However, there is one thing that has been missing, and suspiciously so. 

During all of the coverage of the war, we don’t see the Russian propaganda machine churning out videos of dead or surrendering Ukrainian soldiers. We don’t see them talking about military victories. For a country that is so proud of its military history and might, the absolute silence is interesting. There isn’t even any propaganda faking military victories.

However, the videos that we do see of Russian attacks are almost entirely on civilian facilities. The Antonov International Airport, which was attacked by Russian troops, is a civil government airport, not a military base. The Zaporizhzhia Nuclear Power Plant provides power to millions of civilians and, again, is not a military facility. The Kyiv TV tower, another thing with absolutely no military value, was targeted as well. And, of course, we have countless images of dead and dying Ukrainians on the streets, in their homes, and in hospitals. Houses are bombed. Apartment buildings are bombed. Hospitals are bombed. Kindergartens are bombed.

It must be asked, is Russia trying to accomplish a military victory, or something else? 

Now, I’m not going to go into the conflict further. There is a lot of material out there that talks about how Putin views Ukraine. But, to lightly put it, he feels that Ukraine doesn’t exist. 

The absolute focus on bombing civilians, as well as forcing Ukrainians to flee to other countries, we really do have to call this what it is…ethnic cleansing and genocide. 

I know that is very heavy to contemplate, but when it’s just as dangerous to be a civilian as it is to be a soldier, we have to finally call this what it is. While Putin might not be going as far as Ratko Mladić or Rudolf Höss, he might just be doing it in a way that is less suspicious. Also, we are only two weeks into this conflict. A lot can change.

With that, the US Government needs to ask itself if morality ends at the NATO border. What makes someone’s life in Poland more precious than one in Ukraine? The absolute lack of leadership on this issue has not only led to the continuation of the decline in America’s leadership, but also its moral authority. If the US Government doesn’t believe in “Life, Liberty, and the Pursuit of Happiness”, then what do we believe?

Standing on the sidelines now is complacency to genocide. I thought we were better. 


  1. […] Find also to read from the same author: Ukraine: This is Genocide […]

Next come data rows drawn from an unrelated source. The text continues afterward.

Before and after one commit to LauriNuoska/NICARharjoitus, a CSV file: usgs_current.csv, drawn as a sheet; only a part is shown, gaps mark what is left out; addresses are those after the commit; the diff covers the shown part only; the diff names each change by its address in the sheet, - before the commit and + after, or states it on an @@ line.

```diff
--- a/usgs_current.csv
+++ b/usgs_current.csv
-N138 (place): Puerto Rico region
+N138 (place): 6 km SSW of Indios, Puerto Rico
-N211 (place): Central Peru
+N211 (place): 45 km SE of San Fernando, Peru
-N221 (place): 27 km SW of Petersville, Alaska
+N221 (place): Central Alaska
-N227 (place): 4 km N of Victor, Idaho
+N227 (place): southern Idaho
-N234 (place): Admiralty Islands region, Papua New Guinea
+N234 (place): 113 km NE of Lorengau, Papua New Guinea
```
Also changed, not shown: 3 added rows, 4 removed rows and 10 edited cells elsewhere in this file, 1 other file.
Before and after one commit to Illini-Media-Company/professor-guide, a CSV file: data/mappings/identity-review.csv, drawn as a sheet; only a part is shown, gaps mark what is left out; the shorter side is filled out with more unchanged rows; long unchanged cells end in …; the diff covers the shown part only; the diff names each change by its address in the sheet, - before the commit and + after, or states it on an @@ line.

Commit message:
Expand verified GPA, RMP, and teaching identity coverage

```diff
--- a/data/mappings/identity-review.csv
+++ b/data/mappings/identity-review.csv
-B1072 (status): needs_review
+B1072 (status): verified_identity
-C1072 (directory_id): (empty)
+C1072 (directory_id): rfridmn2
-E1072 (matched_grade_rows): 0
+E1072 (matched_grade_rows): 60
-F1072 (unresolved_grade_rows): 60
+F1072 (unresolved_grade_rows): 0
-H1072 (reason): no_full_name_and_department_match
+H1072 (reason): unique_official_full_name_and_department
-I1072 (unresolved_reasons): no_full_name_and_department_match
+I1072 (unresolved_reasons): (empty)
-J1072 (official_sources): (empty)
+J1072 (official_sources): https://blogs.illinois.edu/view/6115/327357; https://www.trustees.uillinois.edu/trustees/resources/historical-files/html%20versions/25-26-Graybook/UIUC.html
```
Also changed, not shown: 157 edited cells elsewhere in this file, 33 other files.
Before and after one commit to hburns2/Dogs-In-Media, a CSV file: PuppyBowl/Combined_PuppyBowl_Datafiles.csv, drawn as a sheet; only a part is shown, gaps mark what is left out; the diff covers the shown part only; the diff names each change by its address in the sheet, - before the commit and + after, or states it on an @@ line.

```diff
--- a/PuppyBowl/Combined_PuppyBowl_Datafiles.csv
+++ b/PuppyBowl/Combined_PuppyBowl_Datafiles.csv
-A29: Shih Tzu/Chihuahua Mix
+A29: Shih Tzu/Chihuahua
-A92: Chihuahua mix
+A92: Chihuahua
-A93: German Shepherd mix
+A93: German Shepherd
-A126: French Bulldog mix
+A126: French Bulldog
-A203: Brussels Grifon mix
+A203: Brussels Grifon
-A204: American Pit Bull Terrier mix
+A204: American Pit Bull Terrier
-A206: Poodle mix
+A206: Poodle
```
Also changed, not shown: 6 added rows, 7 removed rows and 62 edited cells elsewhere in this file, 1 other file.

  2. […] Putin praised those Russian men who were fulfilling the great peace mission, avoiding that the Nazi Ukrainians would continue their genocide. Though I think we may be more assured that Putin is the one who is fulfilling a genocide. […]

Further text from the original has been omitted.